Family caregivers of older adults play an important role in preventing infections and recognizing sepsis early.

Primary symptoms include: confusion or disorientation, fast respiratory rate, and low blood pressure.  However, patients may have many other signs and symptoms that can occur with sepsis, such as:

  • high heart rate
  • fever, shivering or very cold
  • extreme pain or discomfort
  • clammy or sweaty skin
  • dizziness
  • fatigue
  • facial flushing
  • shortness of breath
  • low urine production
  • skin discoloration
  • dysfunction of one or more organs
  • shock
  • sleepiness

Risk factors that lead to sepsis can be reduced by many methods.
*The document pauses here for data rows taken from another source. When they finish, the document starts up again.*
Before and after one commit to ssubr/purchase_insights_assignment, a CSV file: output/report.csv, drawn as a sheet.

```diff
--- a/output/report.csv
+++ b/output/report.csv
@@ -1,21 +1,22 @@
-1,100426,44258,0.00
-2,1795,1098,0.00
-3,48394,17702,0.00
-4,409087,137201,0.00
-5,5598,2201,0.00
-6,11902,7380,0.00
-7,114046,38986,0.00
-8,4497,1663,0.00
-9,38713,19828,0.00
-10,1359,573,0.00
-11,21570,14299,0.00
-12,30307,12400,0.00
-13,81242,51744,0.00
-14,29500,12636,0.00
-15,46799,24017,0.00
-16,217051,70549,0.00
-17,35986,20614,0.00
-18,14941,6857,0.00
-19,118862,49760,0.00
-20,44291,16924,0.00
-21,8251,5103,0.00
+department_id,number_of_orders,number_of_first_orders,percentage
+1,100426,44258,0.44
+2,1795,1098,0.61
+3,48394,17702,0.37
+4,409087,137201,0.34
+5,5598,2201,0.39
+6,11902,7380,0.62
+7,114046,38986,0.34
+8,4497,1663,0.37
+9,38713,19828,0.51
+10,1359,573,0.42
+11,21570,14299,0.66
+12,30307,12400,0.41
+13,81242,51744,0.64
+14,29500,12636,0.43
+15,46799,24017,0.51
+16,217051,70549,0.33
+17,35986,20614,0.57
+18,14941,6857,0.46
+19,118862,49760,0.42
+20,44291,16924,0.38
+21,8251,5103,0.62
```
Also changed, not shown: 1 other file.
Perhaps the most important way to reduce the chance for sepsis is to first prevent any infections. Vaccines, good hygiene, hand washing, and avoiding sources of infection are excellent preventive methods. If infection occurs, seek immediate treatment before it has a chance to spread into the blood.

Getting the right antibiotic at the right time, in the right dose, and for the right duration, helps fight antibiotic resistance, protects patients from unnecessary side effects from antibiotics, and helps make sure life-saving antibiotics will work when we need them in the future

Learn more about antibiotic use and how you can Be Antibiotics Aware.

To learn more about preventing infections that can lead to sepsis, visit Get Ahead of Sepsis.

Contributor: Barb Anderson MT AAB, Patient Care Manager, Infection Prevention, Knoxville Hospital and Clinics

The information on this blog is provided for general information purposes and is not a substitute for professional medical advice, care, treatment or evaluation; nor should it be used in diagnosing a health condition. You are encouraged to consult your health care provider if you or a family member has or suspect you have a medical problem.